US tennis star Serena Williams’s search for a record-equalling 24th Grand Slam title will extend into another year after an Achilles tendon injury forced her to withdraw from the French Open on Wednesday.
The American, who turned 39 this week, had been due to play Bulgarian Tsvetana Pironkova in the second round in Paris later, but after warming up for the match decided the injury was too severe to continue.
Ninth-ranked Williams, a three-time former champion at Roland Garros, said she may not play again this year.
“I warmed up and it was a very short warm-up and then I spoke to my coach and said ‘what do you think?’” she said.
“I was struggling to walk so that’s a telltale sign that I should try to recover.”
Williams had suffered the problem during her semi-final loss to Victoria Azarenka at the US Open earlier this month and said ahead of her French Open campaign she was not at 100 percent physically but had recovered sufficiently to play.
The 23-time major champion hands Pironkova a walkover into the third round.
— Roland-Garros (@rolandgarros) September 30, 2020
This is Williams’s earliest exit at any Grand Slam tournament since a second-round loss in Paris in 2014.
Her last major title came at the 2017 Australian Open before going on to give birth to her first child, daughter Alexis Olympia.
Since resuming her career in 2018 after a maternity break, Williams has remained tantalisingly close to equalling Australian Margaret Court’s record of 24 Grand Slam titles, losing in four major finals.
“I love playing tennis. I love competing,” she said on Wednesday. “It’s my job and I’m pretty good at it still… I’m so close to some things and I feel like I’m almost there… that’s what keeps me going.
“My body is actually doing really well.”

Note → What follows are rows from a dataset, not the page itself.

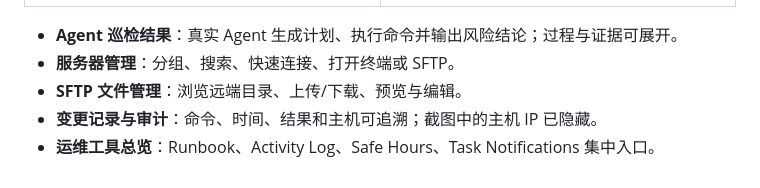
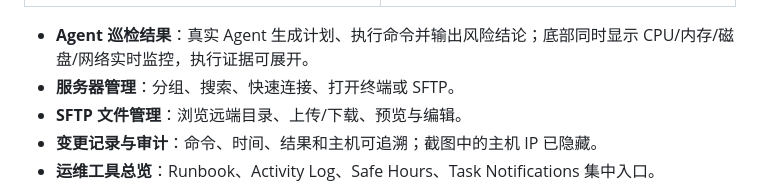
Before and after one commit to keiskeies/ai_terminal, a Markdown page: README.md, the part around the change. GitHub-like rendering.

Commit message:
docs(readme): 强调巡检场景中的实时监控

```diff
--- a/README.md
+++ b/README.md
@@ -109,7 +109,7 @@ AI Terminal 是一个把 AI 助手、SSH 远程终端和本地终端放在同一
 |:---:|:---:|
 | <img src="./docs/screenshots/settings-overview-dark-en.png" width="440" /> | <img src="./docs/screenshots/settings-dark-en.png" width="440" /> |
 
-- **Agent 巡检结果**：真实 Agent 生成计划、执行命令并输出风险结论；过程与证据可展开。
+- **Agent 巡检结果**：真实 Agent 生成计划、执行命令并输出风险结论；底部同时显示 CPU/内存/磁盘/网络实时监控，执行证据可展开。
 - **服务器管理**：分组、搜索、快速连接、打开终端或 SFTP。
 - **SFTP 文件管理**：浏览远端目录、上传/下载、预览与编辑。
 - **变更记录与审计**：命令、时间、结果和主机可追溯；截图中的主机 IP 已隐藏。
```
Also changed, not shown: README_EN.md (+1 -1 lines).
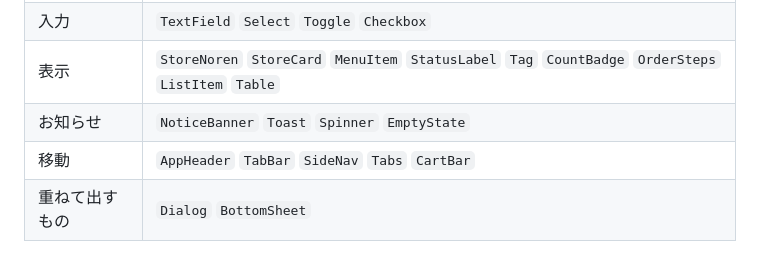
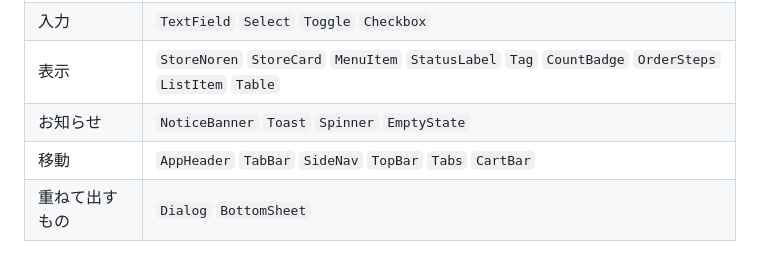
Before and after one commit to hiromu-kon/food-delivery, a Markdown page: docs/design/components.md, the part around the change. Rendered like a GitHub page.

Commit message:
docs: 部品の一覧に TopBar を足す
店舗のパソコンの画面で、受付中・停止中をどの画面からでも見えるようにするため、上部のヘッダーを部品として Penpot に足した。

```diff
--- a/docs/design/components.md
+++ b/docs/design/components.md
@@ -10,7 +10,7 @@ MVP の画面に必要な部品だけを作る。見た目・状態・使い分
 | 入力           | `TextField` `Select` `Toggle` `Checkbox`                                                             |
 | 表示           | `StoreNoren` `StoreCard` `MenuItem` `StatusLabel` `Tag` `CountBadge` `OrderSteps` `ListItem` `Table` |
 | お知らせ       | `NoticeBanner` `Toast` `Spinner` `EmptyState`                                                        |
-| 移動           | `AppHeader` `TabBar` `SideNav` `Tabs` `CartBar`                                                      |
+| 移動           | `AppHeader` `TabBar` `SideNav` `TopBar` `Tabs` `CartBar`                                             |
 | 重ねて出すもの | `Dialog` `BottomSheet`                                                                               |
 
 ## shadcn/ui との対応
```
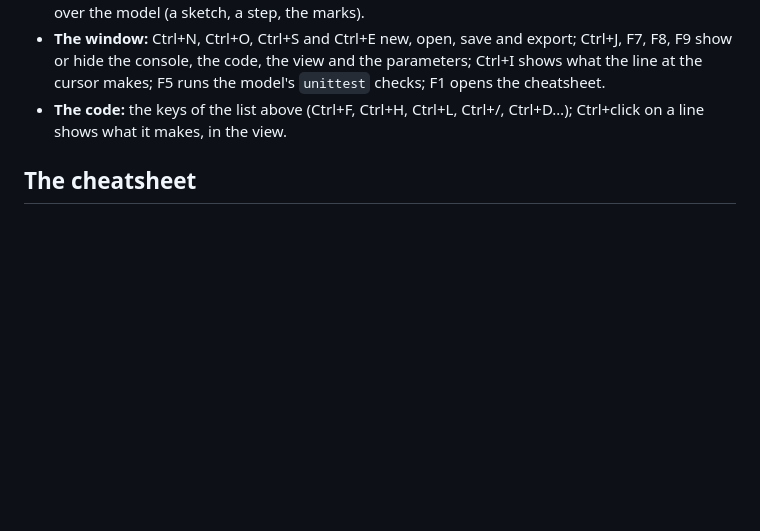
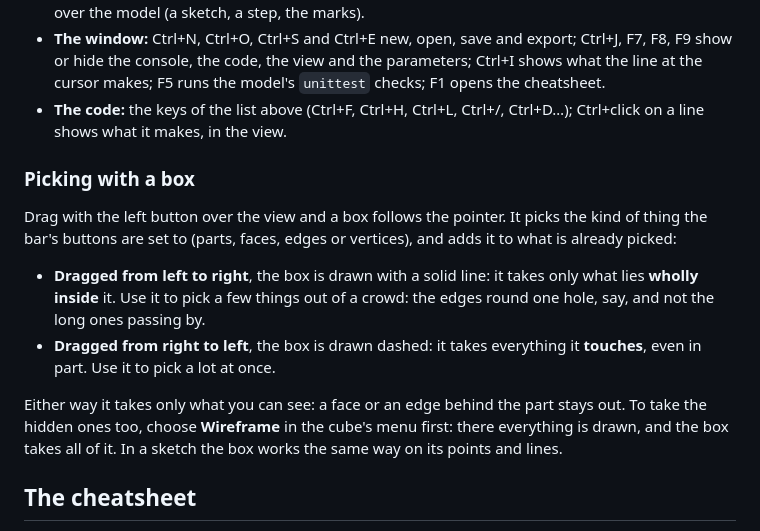
Before and after one commit to trikko/hackerscad, a Markdown page: docs/tutorial/02-the-window.md, the part around the change. Rendered like a GitHub page; blank space fills up the shorter version.

Commit message:
The tutorial explains the box that picks: solid takes what is inside it, dashed what it touches, wireframe the hidden too

```diff
--- a/docs/tutorial/02-the-window.md
+++ b/docs/tutorial/02-the-window.md
@@ -154,6 +154,24 @@ The editor has the keys of a code editor:
 - **The code:** the keys of the list above (Ctrl+F, Ctrl+H, Ctrl+L, Ctrl+/,
   Ctrl+D…); Ctrl+click on a line shows what it makes, in the view.
 
+### Picking with a box
+
+Drag with the left button over the view and a box follows the pointer. It
+picks the kind of thing the bar's buttons are set to (parts, faces, edges or
+vertices), and adds it to what is already picked:
+
+- **Dragged from left to right**, the box is drawn with a solid line: it
+  takes only what lies **wholly inside** it. Use it to pick a few things
+  out of a crowd: the edges round one hole, say, and not the long ones
+  passing by.
+- **Dragged from right to left**, the box is drawn dashed: it takes
+  everything it **touches**, even in part. Use it to pick a lot at once.
+
+Either way it takes only what you can see: a face or an edge behind the
+part stays out. To take the hidden ones too, choose **Wireframe** in the
+cube's menu first: there everything is drawn, and the box takes all of it.
+In a sketch the box works the same way on its points and lines.
+
 ## The cheatsheet
 
 Press F1: a window lists everything the language has, one line each, with
```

The French Open, which is usually held in May in Paris, was postponed because of the coronavirus pandemic. The tournament has been scaled back to allow just 1,000 daily spectators.
Al Jazeera and News agencies